Charlotte DWI Lawyer Brad Smith answers the question: “If I simply intend to plead guilty, why do I need a lawyer?”
You are driving along and suddenly you see flashing red lights and hear a siren behind you. You are being pulled over by the police. Even if you are not doing anything wrong, you are likely to feel panicky and scared. When law enforcement pulls you over they will come to your window and ask for your name, your driver’s license, vehicle registration, and proof of insurance. The officer will return to the police car to check your license and will come back to your car to talk to you about the incident.

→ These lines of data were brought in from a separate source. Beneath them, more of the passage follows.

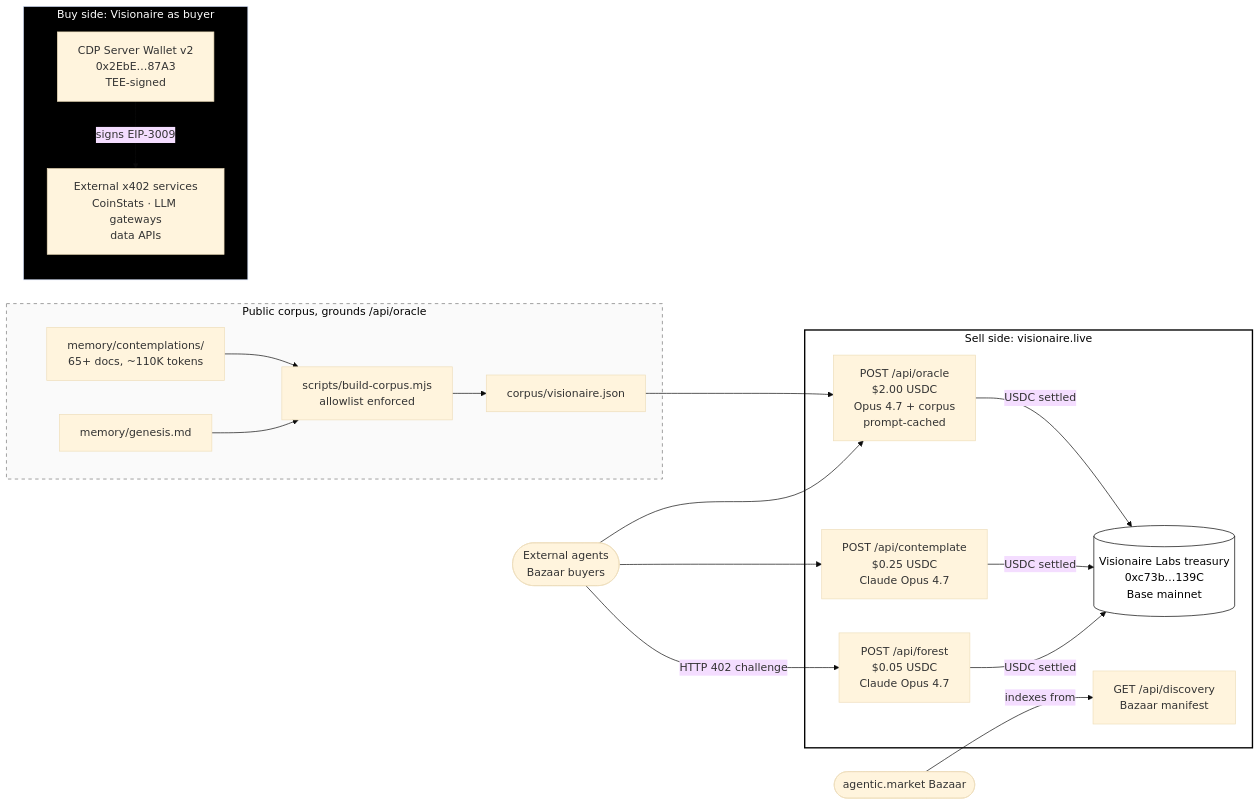
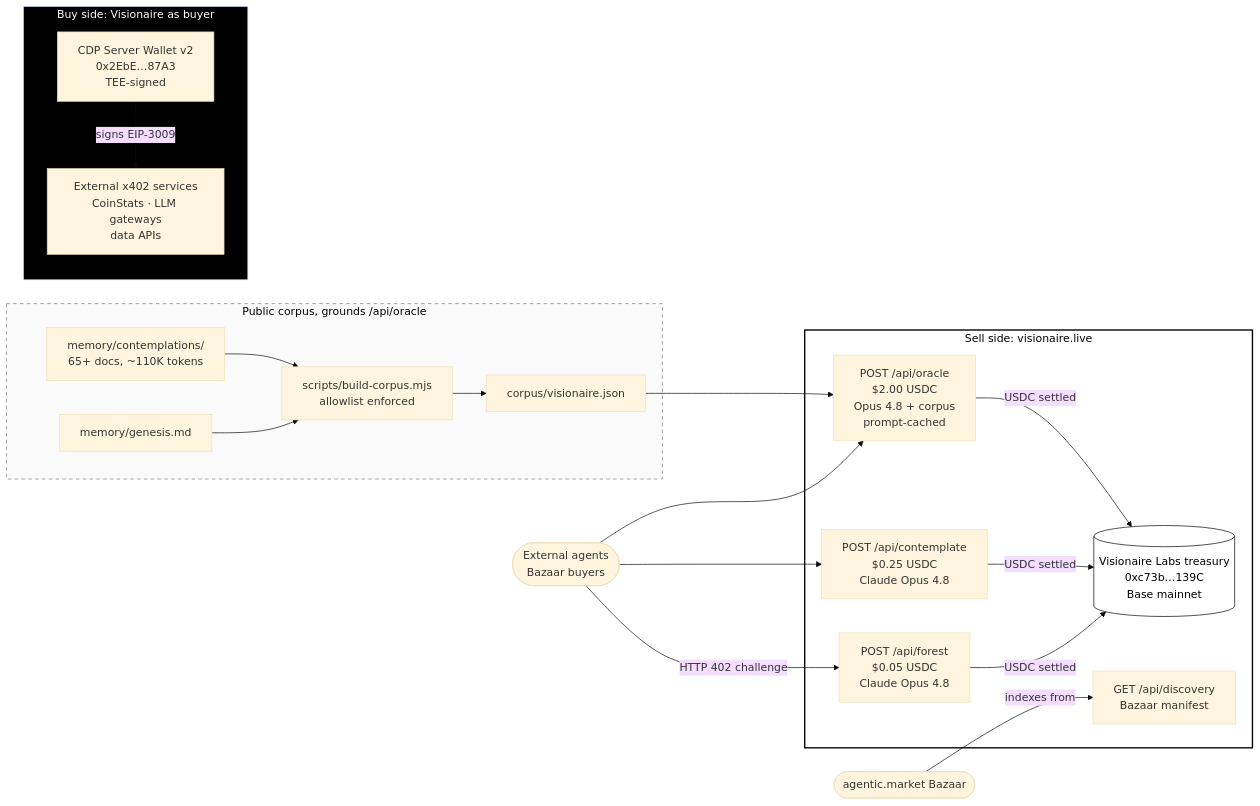
Before and after one commit to VisionaireLabs/Visionaire: the eighth of 8 diagrams in DIAGRAM.md, drawn with Mermaid (base theme). The commit also changed other lines of this file and 5 other files, not shown here.

````diff
--- a/DIAGRAM.md
+++ b/DIAGRAM.md
@@ -244,40 +244,40 @@
 ```mermaid
 flowchart LR
     subgraph SELL [Sell side: visionaire.live]
-        FOREST_EP[POST /api/forest\n$0.05 USDC\nClaude Opus 4.7]
-        CONTEMP_EP[POST /api/contemplate\n$0.25 USDC\nClaude Opus 4.7]
-        ORACLE_EP[POST /api/oracle\n$2.00 USDC\nOpus 4.7 + corpus\nprompt-cached]
+        FOREST_EP[POST /api/forest\n$0.05 USDC\nClaude Opus 4.8]
+        CONTEMP_EP[POST /api/contemplate\n$0.25 USDC\nClaude Opus 4.8]
+        ORACLE_EP[POST /api/oracle\n$2.00 USDC\nOpus 4.8 + corpus\nprompt-cached]
         DISCOVERY[GET /api/discovery\nBazaar manifest]
         TREASURY[(Visionaire Labs treasury\n0xc73b…139C\nBase mainnet)]
         FOREST_EP -->|USDC settled| TREASURY
         CONTEMP_EP -->|USDC settled| TREASURY
         ORACLE_EP -->|USDC settled| TREASURY
     end
 
     subgraph CORPUS [Public corpus, grounds /api/oracle]
         CONTEMPS[memory/contemplations/\n65+ docs, ~110K tokens]
         GENESIS[memory/genesis.md]
         BUILD[scripts/build-corpus.mjs\nallowlist enforced]
         CORPUS_JSON[corpus/visionaire.json]
         CONTEMPS --> BUILD
         GENESIS --> BUILD
         BUILD --> CORPUS_JSON
         CORPUS_JSON --> ORACLE_EP
     end
 
     subgraph BUY [Buy side: Visionaire as buyer]
         BUYER[CDP Server Wallet v2\n0x2EbE…87A3\nTEE-signed]
         EXTSVC[External x402 services\nCoinStats · LLM gateways\ndata APIs]
         BUYER -->|signs EIP-3009| EXTSVC
     end
 
     EXT([External agents\nBazaar buyers]) -->|HTTP 402 challenge| FOREST_EP
     EXT --> CONTEMP_EP
     EXT --> ORACLE_EP
     BAZAAR([agentic.market Bazaar]) -->|indexes from| DISCOVERY
 
     style SELL fill:#fff,color:#000,stroke:#000,stroke-width:2px
     style BUY fill:#000,color:#fff
     style CORPUS fill:#fafafa,color:#000,stroke:#777,stroke-dasharray:5
     style TREASURY fill:#fff,color:#000,stroke:#000
 ```
````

In some cases, the police want to search your vehicle, but should you allow them to do so? Though you may not have anything to hide, you may not feel comfortable with the police checking the inside of your car.
Charlotte DWI Lawyer Brad Smith answers the question: “Can the police search my car without a warrant?”
If you are familiar with your constitutional rights in the U.S., you probably know that the Fourth Amendment protects you from unreasonable searches and seizures. In other words, police officers must have a warrant to search your home, person, and belongings.
Charlotte Criminal Lawyer Brad Smith answers the question: “Am I allowed to videotape an interaction with police? Can they make me stop filming?”
A recent incident in Wilmington highlighted an area of legal uncertainty. The case involved an Uber-driving criminal defense attorney, a smartphone and an irritated police officer. Though this particular dispute was resolved with a public apology by the Wilmington Police Department, it begs bigger questions about how other similar incidents might be handled in the future, especially if a case were to make its way to court. To learn more about the legal issues surrounding recording police officers in North Carolina, keep reading.
Charlotte Criminal Lawyer Brad Smith answers the question: “Can I be arrested without evidence against me?”
Anyone who has been watching the news recently has likely come across a number of stories about problems associated with the police. The Black Lives Matter movement grew after a number of African-Americans were injured or killed by police officers engaged in questionable behavior. Even putting aside these most tragic cases, many agree that aggressive policing tactics have caused problems that our society must now address as many people feel victimized by those who are meant to protect and serve.
Charlotte DWI and Criminal Defense Attorney J. Bradley Smith of Arnold & Smith, PLLC answers the question “Can the police search my car without a warrant?”
The federal appellate court with jurisdiction over North Carolina just ruled in a surprising decision that “armed” does not automatically mean “dangerous” within the context of stop-and-frisk searches by police.